Fleming was also blessed in the sense she had adequate health care and thanks to her yearly screenings, was able to catch the disease early. In the end, she was fortunate enough to avoid chemotherapy but still had to undergo radiation treatments, which is my no means a picnic.
Doctors warned Fleming she could still get sick from the radiation but all it took was one treatment for Alexandra and her mom to realize Fleming was going to be just fine.
“She was a trooper. When I tell you, she took that thing like a champ, I really mean it,” Alexandra said, laughing. “We sat down, she went in, she came back out, we said ‘You good?’ She said yes, and then we kept it moving, got some food and kept it chucking back to the house.
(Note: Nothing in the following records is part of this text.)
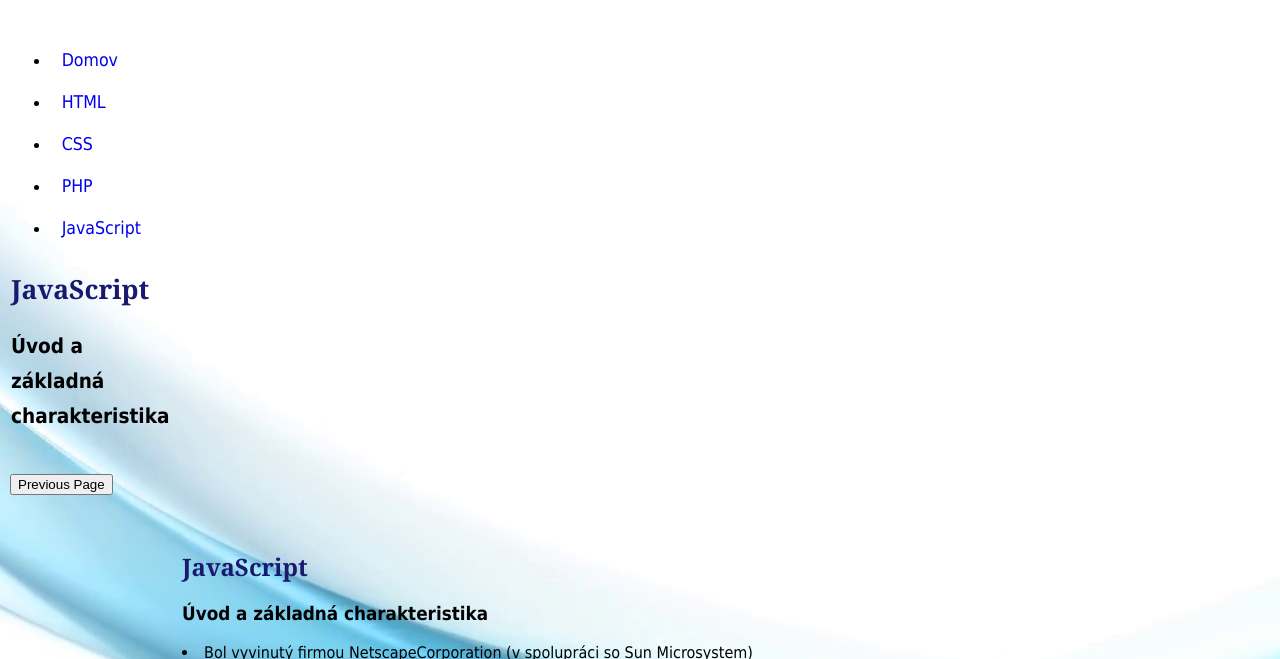
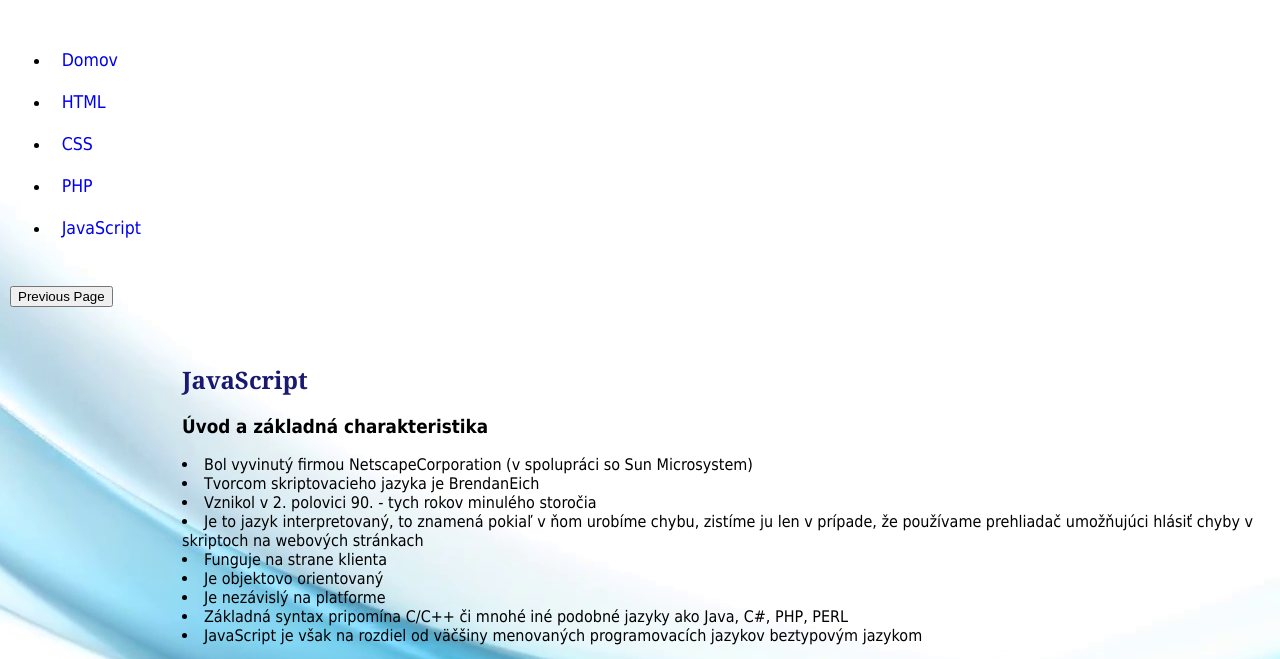
Before and after one commit to Pravlad/spolocny-projekt, a plain HTML site: page javascript.html in a window 1280 px wide. Shown: the part 118-777 px from the top of the page. Drawn offline with Linux system fonts and the light colour scheme.

Commit message:
oprava picoviny

```diff
--- a/javascript.html
+++ b/javascript.html
@@ -27,10 +27,7 @@
         <li><td class="selected"><a href="javascript.html">JavaScript</a></li>
 
        </ul>
-<h2>JavaScript</h2>
-<h3>Úvod a základná charakteristika<h3>
 
-      </ul>
 	   </div>
 <FORM>
 <INPUT TYPE="Button" VALUE="Previous Page" onClick="history.go(-1)">
```
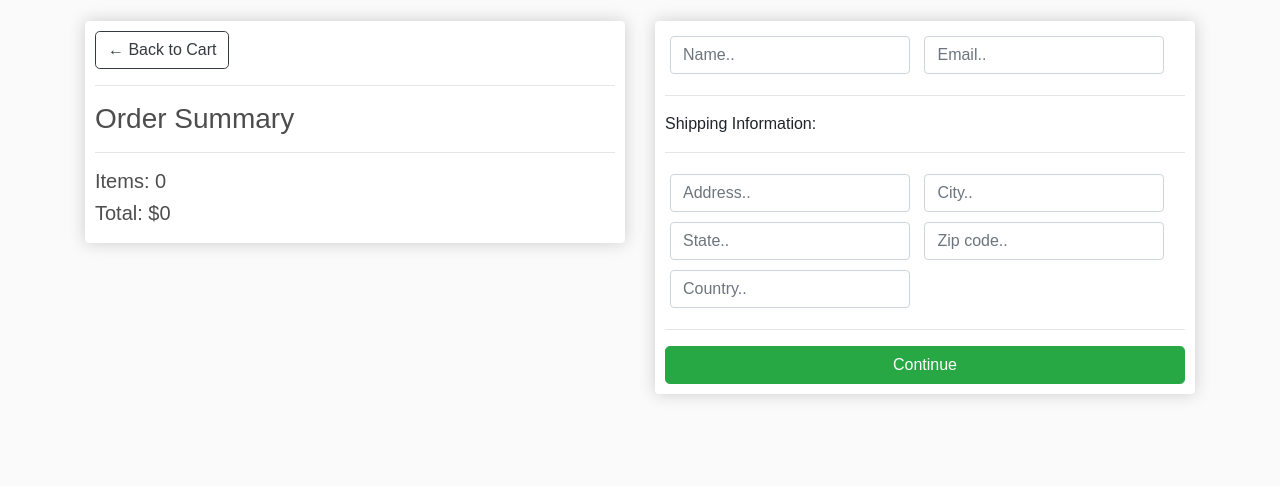
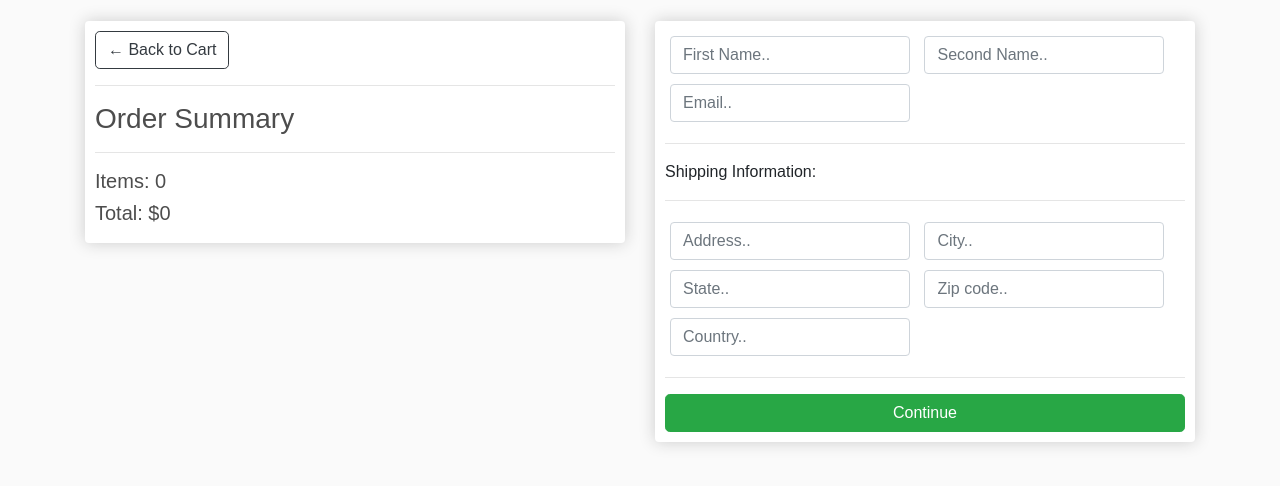
Before and after one commit to szymonyang/django-ecomerce-project, a Django app: page /checkout/ in a window 1280 px wide. Shown: the part 57-543 px from the top of the page. Run offline with Django 3.2, Linux system fonts and the light colour scheme; some libraries are stand-ins or nearby versions; some web fonts are replaced.

Commit message:
Add first name

```diff
--- a/runtime.txt
+++ b/runtime.txt
@@ -1 +1 @@
-Python 3.7.3
+python-3.7.3
--- a/store/templates/store/checkout.html
+++ b/store/templates/store/checkout.html
@@ -26,7 +26,10 @@
                 <form id="form">
                     <div id="user-info">
                         <div class="form-field">
-                            <input required class="form-control" type="text" name="name" placeholder="Name..">
+                            <input required class="form-control" type="text" name="fname" placeholder="First Name..">
+                        </div>
+                        <div class="form-field">
+                            <input required class="form-control" type="text" name="lname" placeholder="Second Name..">
                         </div>
                         <div class="form-field">
                             <input required class="form-control" type="email" name="email" placeholder="Email..">
@@ -60,18 +63,21 @@
             </div>
             <br>
             <div class="box-element hidden" id="payment-info">
-                <script
-                        src="https://www.paypal.com/sdk/js?client-id=AbrY3dGkRgDKesnhDqPeLr49l55FCealW1wd0_e2rxJvuHh12lXC68P5Ja7EFiry7wEYFdlkqQMJfG2F&currency=AUD"> // Required. Replace SB_CLIENT_ID with your sandbox client ID.
-                </script>
+{#                <script#}
+{#                        src="https://www.paypal.com/sdk/js?client-id=AbrY3dGkRgDKesnhDqPeLr49l55FCealW1wd0_e2rxJvuHh12lXC68P5Ja7EFiry7wEYFdlkqQMJfG2F&currency=AUD"> // Required. Replace SB_CLIENT_ID with your sandbox client ID.#}
+{#                </script>#}
                 <small> Paypal Options</small>
-                <!--button id="make-payment">Make Payment</button-->
-                <div id="paypal-button-container"></div>
+                <button id="make-payment">Make Payment</button>
+{#                <div id="paypal-button-container"></div>#}
             </div>
 
         </div>
     </div>
 
     <script>
+        /*https://stackoverflow.com/a/37646508/6672398*/
+        /*const myform = new FormData(document.getElementById("form"));*/
+         const form = document.getElementById("form")
         paypal.Buttons({
             style: {
                 color: "blue",
@@ -80,35 +86,13 @@
             createOrder: function (data, actions) {
                 // This function sets up the details of the transaction, including the amount and line item details.
                 return actions.order.create({
-                    intent: 'CAPTURE',
-                  /*  payer: {
-                        name: {
-                            given_name: "PayPal",
-                            surname: "Customer"
-                        },
-                        address: {
-                            address_line_1: '123 ABC Street',
-                            address_line_2: 'Apt 2',
-                            admin_area_2: 'San Jose',
-                            admin_area_1: 'CA',
-                            postal_code: '95121',
-                            country_code: 'US'
-                        },
-                        email_address: "customer@domain.com",
-                        phone: {
-                            phone_type: "MOBILE",
-                            phone_number: {
-                                national_number: "14082508100"
-                            }
-                        }
-                    },
                     purchase_units: [{
                         amount: {
                             value: "{{ order.get_cart_total }}"
                         }
                     }]
                 });
-            }, */
+            },
             onApprove: function (data, actions) {
                 // This function captures the funds from the transaction.
                 return actions.order.capture().then(function (details) {
@@ -132,8 +116,6 @@
             {#document.getElementById("payment-info").classList.remove("hidden")#}
         }
 
-
-        const form = document.getElementById("form")
         form.addEventListener("submit", function (e) {
             e.preventDefault()
             console.log("Form submitted....")
@@ -141,14 +123,15 @@
             document.getElementById("payment-info").classList.remove("hidden")
         })
 
-        /*document.getElementById("make-payment").addEventListener("click", function (e) {
+        document.getElementById("make-payment").addEventListener("click", function (e) {
             submitFormData()
-        })*/
+        })
 
         function submitFormData() {
             console.log("Payment Button Clicked...")
             const userFormData = {
-                "name": null,
+                "first_name": null,
+                "last_name": null,
                 "email": null,
                 "total": total
             }
@@ -160,7 +143,8 @@
             }
 
             if (user == 'AnonymousUser') {
-                userFormData.name = form.name.value
+                userFormData.first_name = form.fname.value
+                userFormData.last_name = form.lname.value
                 userFormData.email = form.email.value
             }
 
--- a/store/utils.py
+++ b/store/utils.py
@@ -17,19 +17,19 @@ def cookieCart(request):
 
     for i in cart_from_cookie.keys():
         try:
-            cartItems += cart_from_cookie[i]['quantity']
+            cartItems += cart_from_cookie[i]["quantity"]
             product = Product.objects.get(id=i)
 
-            total = (product.price * cart_from_cookie[i]['quantity'])
+            total = (product.price * cart_from_cookie[i]["quantity"])
 
-            order['get_cart_total'] += total
-            order['get_cart_items'] += cart_from_cookie[i]['quantity']
+            order["get_cart_total"] += total
+            order["get_cart_items"] += cart_from_cookie[i]["quantity"]
 
             item = {
-                'id': product.id,
-                'product': {'id': product.id, 'name': product.name, 'price': product.price,
-                            'imageURL': product.image_url}, 'quantity': cart_from_cookie[i]['quantity'],
-                'digital': product.is_digital, 'get_total': total,
+                "id": product.id,
+                "product": {"id": product.id, "name": product.name, "price": product.price,
+                            "imageURL": product.image_url}, "quantity": cart_from_cookie[i]["quantity"],
+                "digital": product.is_digital, "get_total": total,
             }
             items.append(item)
         except ObjectDoesNotExist:
@@ -47,24 +47,26 @@ def cartData(request):
         cartItems = order.get_cart_items
     else:
         cookieData = cookieCart(request)
-        cartItems = cookieData['cartItems']
-        order = cookieData['order']
-        items = cookieData['items']
+        cartItems = cookieData["cartItems"]
+        order = cookieData["order"]
+        items = cookieData["items"]
 
-    return {'cartItems': cartItems, 'order': order, 'items': items}
+    return {"cartItems": cartItems, "order": order, "items": items}
 
 
 def guestOrder(request, data) -> (Customer, Order):
-    name = data['form']['name']
-    email = data['form']['email']
+    first_name = data["form"]["first_name"]
+    last_name = data["form"]["last_name"]
+    email = data["form"]["email"]
 
     cookieData = cookieCart(request)
-    items = cookieData['items']
+    items = cookieData["items"]
 
-    customer, created = Customer.objects.get_or_create(
+    customer, _ = Customer.objects.get_or_create(
         email=email,
     )
-    customer.name = name
+    customer.first_name = first_name
+    customer.last_name = last_name
     customer.save()
 
     order = Order.objects.create(
@@ -73,10 +75,10 @@ def guestOrder(request, data) -> (Customer, Order):
     )
 
     for item in items:
-        product = Product.objects.get(id=item['id'])
+        product = Product.objects.get(id=item["id"])
         orderItem = OrderItem.objects.create(
             product=product,
             order=order,
-            quantity=item['quantity'],
+            quantity=item["quantity"],
         )
     return customer, order
```
Also changed, not shown: store/models.py (+4 -3 lines), db.sqlite3, shirt.jpg (deleted), store/migrations/0004_auto_20200812_1735.py (added), 3 other files.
Seeing that really continued to empower me and let me know I could achieve anything I wanted, anything I sat my mind to, so while I talk about the youth being my inspiration, my grandmother has been a big one as well and it’s been a joy watching her grow and watching our relationship to grow.”
The relationships have grown as well and according to Alexandra, has helped them become even more of a “Dynamic trio” than they already are.
When asked what message she wanted to pass on to Caswell residents, Alexandra gave a simple answer.
“I think the message in it is that I wanted to share with everybody today is that there is a light at the end of the tunnel and I know everybody has their own beliefs, but I believe there is a much, much better place for us once we finish our time here on Earth so whether that means we’re standing here together or we’re going to see each other in the long run, there’s going to be something positive to come from it.”
It’s a message that Alexandra loves sharing with not only cancer survivors, but survivors of domestic violence and sexual assault as well.
“I think one of the biggest things that I do always try to share is the support system you not only gain, but then get to to go back to and be a rock and guidance for the people that are going through what you went through before,” Alexandra said. “It’s a huge village and a huge family of people and I think it’s really great to try and bring people together to support one another and be that village because it’s so easy to find yourself in a dark place because most of the time those moments are the lowest of your lows. But I always try to help people find the light in that situation and while they might not see it in the first, five or even 10 years, they’ll see the reason they went through struggles and will learn how to use it to make a difference and positive change in their communities.”
Rosetta said it the best: Special.